We Must Work Together to Maintain a System That Protects Children
“The headline on Saturday’s Metro and State section read, “Family Services Chief Resigns.” Reading further we learn just a few of the lurid details associated with recent child abuse deaths in the State of Texas. Texas children have died, and as a fervent frontier state, we will exact our revenge. Howard Baldwin, the man at the helm of the State agency charged with protecting children will be among those who fall.
I don’t know Howard Baldwin. I have heard good things. He is supposed to be smart, thoughtful and trying to do the right thing for children. While I don’t know Mr. Baldwin I do know something about the Texas system for Child Protection: I know that Mr. Baldwin had an “undoable” job.
It is easy to immediately point the finger at funding. There is no doubt that DFPS, the state agency charged with protecting children, is massively underfunded. Caseworkers have caseloads that are more than twice the recommended level and a new caseworker who survives past the six month mark is considered seasoned.
In 2010 there were more than 264,000 child abuse and neglect reports and more than 231,000 reports assigned for investigation. 65,948 Texas children were confirmed as abuse victims and 231 children died from abuse and neglect in 2011. As the CEO at the Austin Children’s Shelter, I know these statistics as more than just numbers. I know that no child EVER ends up at the Austin Children’s Shelter without having endured what to most of us is unimaginable pain and loss. And I see only a fraction of the “cases” that each child protective caseworker deals with on a daily basis. These investigators and caseworkers are dealing with life and death triage every single day. And I know that they care deeply about the lives of the children they are striving to help.
Unfortunately, I have also seen a rigid, punitive system that rarely allows for the best judgment of a caseworker regarding a child or family’s disposition. Caseworkers are forced to make families fit into narrow bureaucratic processes that are often not the best thing for families and children. The same day as I read about Commissioner Baldwin’s resignation I also talked with a prospective adoptive parent who told me of the abuse her future daughter endured after going into the foster care system. The young girl had been placed with an Aunt without there being any assessment or review. In fact, when a child is removed from their home caseworkers are instructed to always first try to place the child with a family member – a policy that entirely disregards everything we know about the cycle of violence in families.

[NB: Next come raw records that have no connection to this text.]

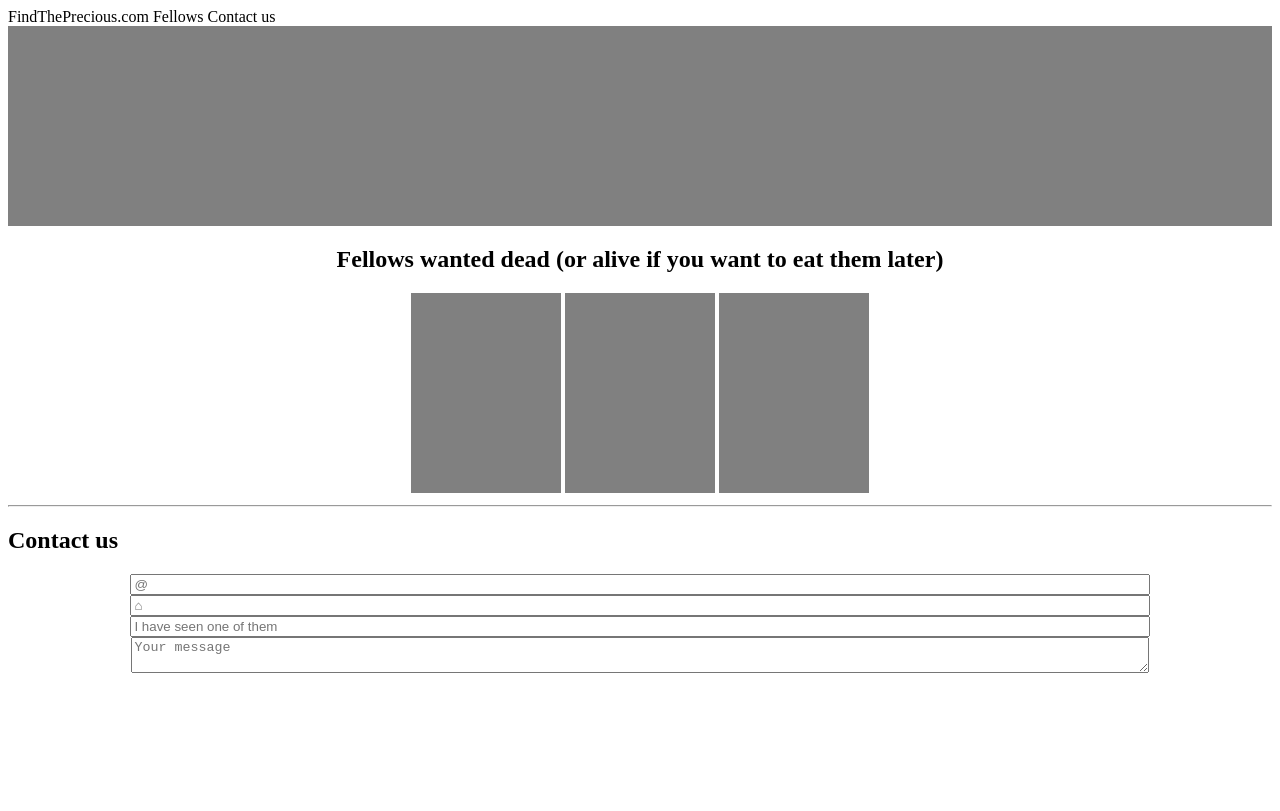
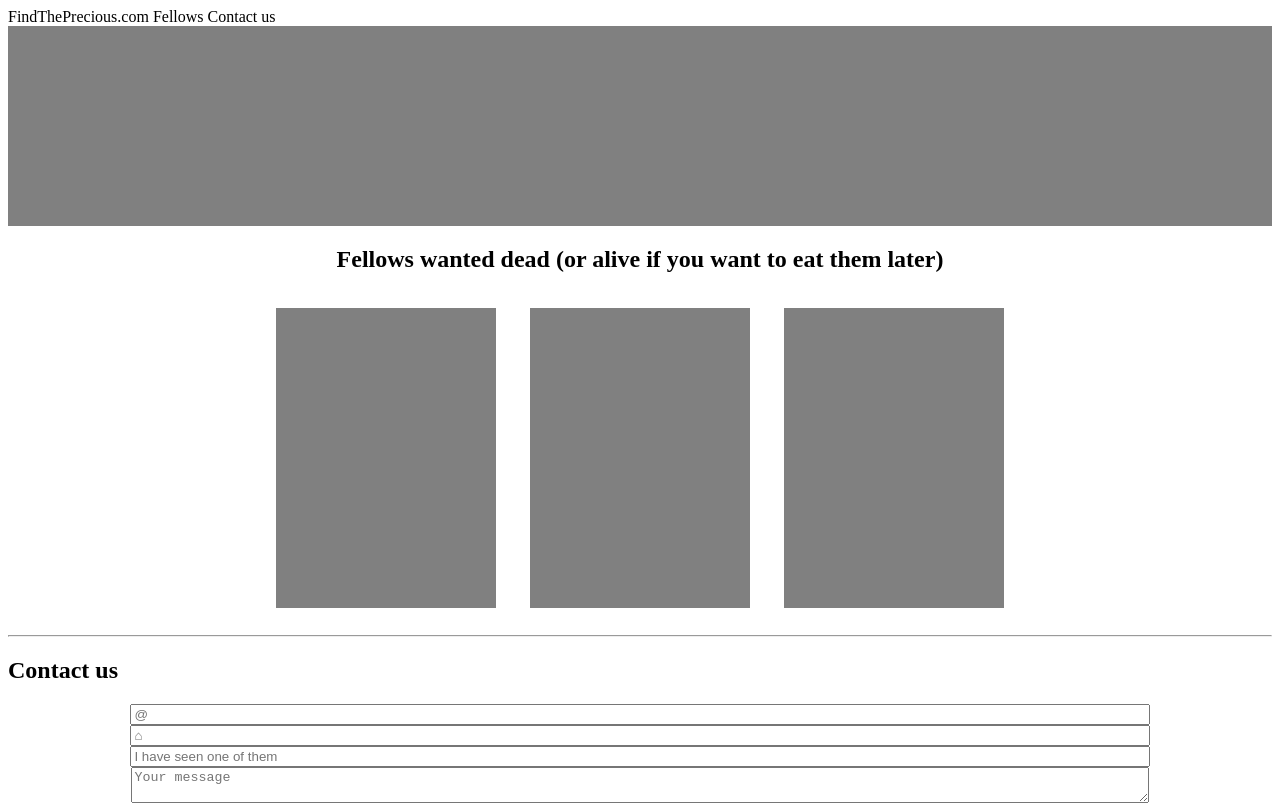
Before and after one commit to rouxxi/dr_ouxxoussssss, a plain HTML site: page index.html in a window 1280 px wide. Drawn offline with Linux system fonts and the light colour scheme.

Commit message:
Update style.css

```diff
--- a/style.css
+++ b/style.css
@@ -22,13 +22,15 @@ section:nth-of-type(2){
 
 section:nth-of-type(3){
     text-align: center;
+    width: 100%;
 }
 
 article{
     display: inline-block;
-    width: 150px;
-    height: 200px;
+    width: 220px;
+    height: 300px;
     background-color: grey;
+    margin: 15px;
 }
 
 form input, form textarea{
```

What if we had more money to ensure that every child and family is fully assessed to ensure the absolute best placement? What if we had more money to provide for protective child care and parental coaching – a much less costly and more effective means of family intervention? What if we had more respite care for families in distress, domestic violence shelter beds for moms trying to protect their children, and affordable substance abuse and mental health services for adolescents? What if, instead of a punitive and retaliatory system, we provided opportunities, resources and options to help families be successful?
Texas ranks among the bottom in funding for child protective services, and more than 50 percent of its funding is passed through from the federal government. This reliance on federal funds means that the federal government has a significant say in how the state CPS budget is spent. Only 1 percent of the DFPS budget is spent on child abuse prevention and only 6 cents of every dollar is spent on keeping children safe at home. Even when removing children from their homes and putting them in alternative placements, caseworkers are given little discretion in determining what they perceive to be the best placement options. It’s no wonder that retention of good employees within the CPS system is so low. These workers deal daily with life and death decisions, with too few resources and with almost no control over outcomes.
Yes – someone should pay for the deaths of these children. In fact, many “someones” should pay. I spent years angry with the DFPS bureaucracy because of their seeming unwillingness to put the needs of children first. Eventually I learned that their hands are tied by their funding and associated mandates. Then my anger was directed at the state legislature. How can they not prioritize the safety of abused children? I now realize that effective change will only happen if and when we all come together across public and private; local, state and federal; and thought leaders and grassroots activists to create a system that always puts the health and welfare of individual children first.”
An OpEd as it appeared in the Austin American-Statesman Thursday, November 15, 2012